Business Day - 29 July 2010

Blow for state as court scraps tariff guide for doctors’ fees

The North Gauteng High Court has scrapped the Department of Health’s controversial tariff guide for doctors’ fees.

The North Gauteng High Court has scrapped the Department of Health’s controversial tariff guide for doctors’ fees, dealing a blow to Health Minister Aaron Motsoaledi’s attempts to control prices in the private healthcare sector.

The ruling, handed down yesterday, means the department has to go back to the drawing board to devise a new system for determining rates for the private health sector. Resolving the issue is vital for the government’s plans to introduce national health insurance (NHI). Under the proposed NHI scheme, the state would contract directly with doctors so that patients do not have to make payments in advance.

The National Health Reference Price List was introduced via regulations to the National Health Act in 2007, and was punted by the department as no more than guidelines for private healthcare as it would have been at odds with the Competition Act if it had prescribed the fees.

But in practice the guide has been used by medical schemes to set limits on the rates they would pay service providers such as doctors and specialists.

The Hospital Association of SA, emergency services ER24 and Netcare911, and the South African Private Practitioners Forum joined 22 specialist groups to challenge the validity of the reference price list, a case that was heard in February. At issue was the way the department had determined the fees spelt out in the list, which the applicants argued bore no relation to the cost of running a business. They also challenged the way the department interacted with the parties affected by the tariff guide.

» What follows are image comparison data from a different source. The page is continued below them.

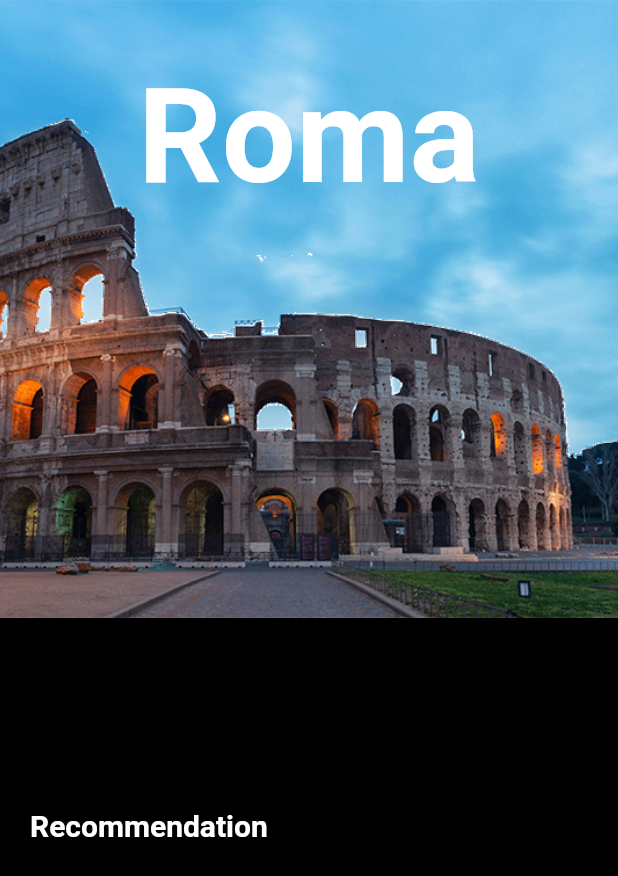
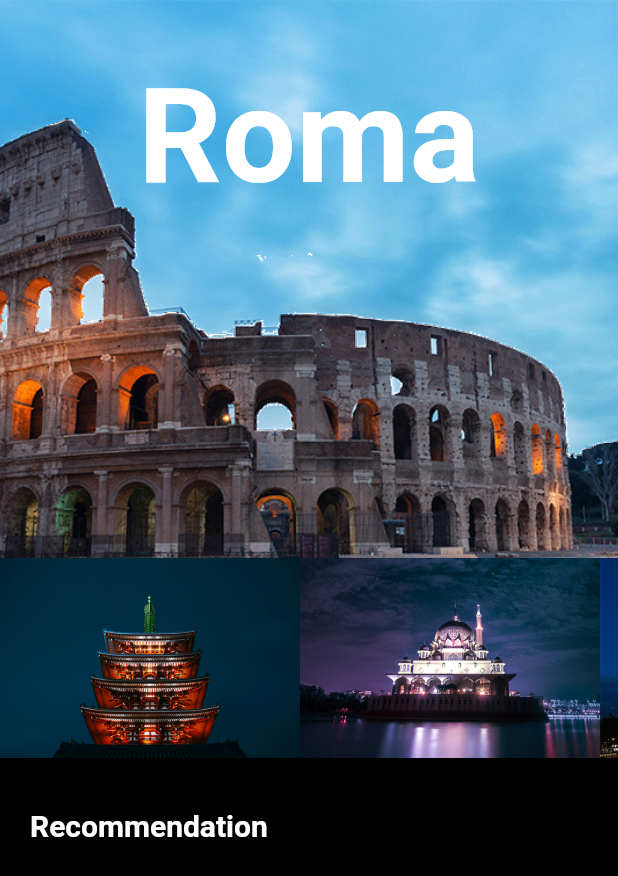
Before and after one commit to manofi21/flutter_animation_fake_travel_apps, a Flutter app: the screen it shows after launch, on a phone screen of 412 x 824 dp. Shown: the top 876 px of the screen. Run offline on Flutter 3.47's test engine with Material 2 defaults, Android fonts, the phone set to English and light mode, and no system bars.

Commit message:
create list image view

```diff
--- a/lib/view/travel_photo_list.dart
+++ b/lib/view/travel_photo_list.dart
@@ -1,13 +1,88 @@
 import 'package:flutter/material.dart';
+import 'package:travel_guide_apps_animation/view/travel_photo_list_item.dart';
+import 'package:vector_math/vector_math_64.dart' as vector;
 
 import '../model/travel_photo.dart';
 
-class TravelPhotosList extends StatelessWidget {
-  const TravelPhotosList({Key? key, required this.onPhotoSelected}) : super(key: key);
+class TravelPhotosList extends StatefulWidget {
+  const TravelPhotosList({Key? key, this.onPhotoSelected}) : super(key: key);
 
-  final void Function(TravelPhoto item) onPhotoSelected;
+  final ValueChanged<TravelPhoto>? onPhotoSelected;
+
+  @override
+  State<TravelPhotosList> createState() => _TravelPhotosListState();
+}
+
+class _TravelPhotosListState extends State<TravelPhotosList> {
+  final _animatedListKey = GlobalKey<AnimatedListState>();
+  double page = 0.0;
+  final _pageController = PageController();
+  void _listendScroll() {
+    setState(() {
+      page = _pageController.page ?? 0;
+    });
+  }
+
+  @override
+  void initState() {
+    super.initState();
+    _pageController.addListener(_listendScroll);
+  }
+
+  @override
+  void dispose() {
+    _pageController.removeListener(_listendScroll);
+    _pageController.dispose();
+    super.dispose();
+  }
+
   @override
   Widget build(BuildContext context) {
-    return Container();
+    return AnimatedList(
+      key: _animatedListKey,
+      physics: const PageScrollPhysics(),
+      controller: _pageController,
+      initialItemCount: travelPhotos.length,
+      scrollDirection: Axis.horizontal,
+
+      itemBuilder: (context, index, animation) {
+        final travelPhoto = travelPhotos[index];
+
+        final percent = page - page.floor();
+        final factor = percent > 0.5 ? (1 - percent) : percent;
+        return InkWell(
+          onTap: () {
+            travelPhotos.insert(travelPhotos.length, travelPhoto);
+            _animatedListKey.currentState!.insertItem(travelPhotos.length - 1);
+            final itemToDelete = travelPhoto;
+            widget.onPhotoSelected!(travelPhoto);
+            travelPhotos.removeAt(index);
+            _animatedListKey.currentState!.removeItem(
+              index,
+              (context, animation) => FadeTransition(
+                opacity: animation,
+                child: SizeTransition(
+                  sizeFactor: animation,
+                  axis: Axis.horizontal,
+                  child: TravelPhotoListItem(
+                    travelPhoto: itemToDelete,
+                  ),
+                ),
+              ),
+            );
+          },
+          child: Transform(
+            transform: Matrix4.identity()
+              ..setEntry(3, 2, 0.001)
+              ..rotateY(
+                vector.radians(90 * factor),
+              ),
+            child: TravelPhotoListItem(
+              travelPhoto: travelPhoto,
+            ),
+          ),
+        );
+      },
+    );
   }
 }
--- a/lib/view/travel_photo_list_item.dart
+++ b/lib/view/travel_photo_list_item.dart
@@ -1,12 +1,21 @@
 import 'package:flutter/material.dart';
 
+import '../model/travel_photo.dart';
+
 class TravelPhotoListItem extends StatelessWidget {
-  const TravelPhotoListItem({ Key? key }) : super(key: key);
-
+  const TravelPhotoListItem({Key? key, required this.travelPhoto})
+      : super(key: key);
+  final TravelPhoto travelPhoto;
   @override
   Widget build(BuildContext context) {
-    return Container(
-
+    // return Image.asset(
+    //   travelPhoto.frontImage,
+    //   // fit: BoxFit.cover,
+    // );
+    return SizedBox(
+      width: 200,
+      height: 200,
+      child: Image.asset(travelPhoto.backImage),
     );
   }
 }
```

Yesterday, Acting Judge Piet Ebersohn ruled that former health director-general Thami Mseleku, now ambassador to Malaysia, had failed to comply with the constitution and had acted in a manner that was procedurally unfair.

He described Mr Mseleku’s action as “one of disdain and disregard” for the rights of the Hospital Association, which had tried in vain to get the department to consider its proposals for establishing a methodology for determining hospital fees.

No suitable methodology was established for private hospitals or private emergency services, yet fees were published for these parties, a process the judge described as “irrational and unreasonable”.

Judge Ebersohn ruled the regulations to the National Health Act that established the reference price list to be invalid and set them aside. He made a sweeping costs order requiring the department to pay not only the applicants’ legal costs but also for the research that formed the basis of their submissions to the department, including two surveys commissioned by the Hospital Association from PricewaterhouseCoopers and Deloitte.

Practitioners forum head Dr Chris Archer was “relieved” by the judge’s findings, but he declined to comment further until he had studied the ruling.

“We are very pleased. We feel vindicated,” Hospital Association CEO Kurt Worrall-Clare said.

“We do not see ourselves in opposition with the health department on this or any issue, and we hope that our relations from this point can be constructive and engaging.”

The department’s spokesman, Fidel Hadebe, declined to comment, saying officials had yet to study the judgment.

“The underlying principle of tariffs is not in question, and to us that’s encouraging,” said Heidi Kruger, spokeswoman for the Board of Healthcare Funders, which represents medical schemes and administrators.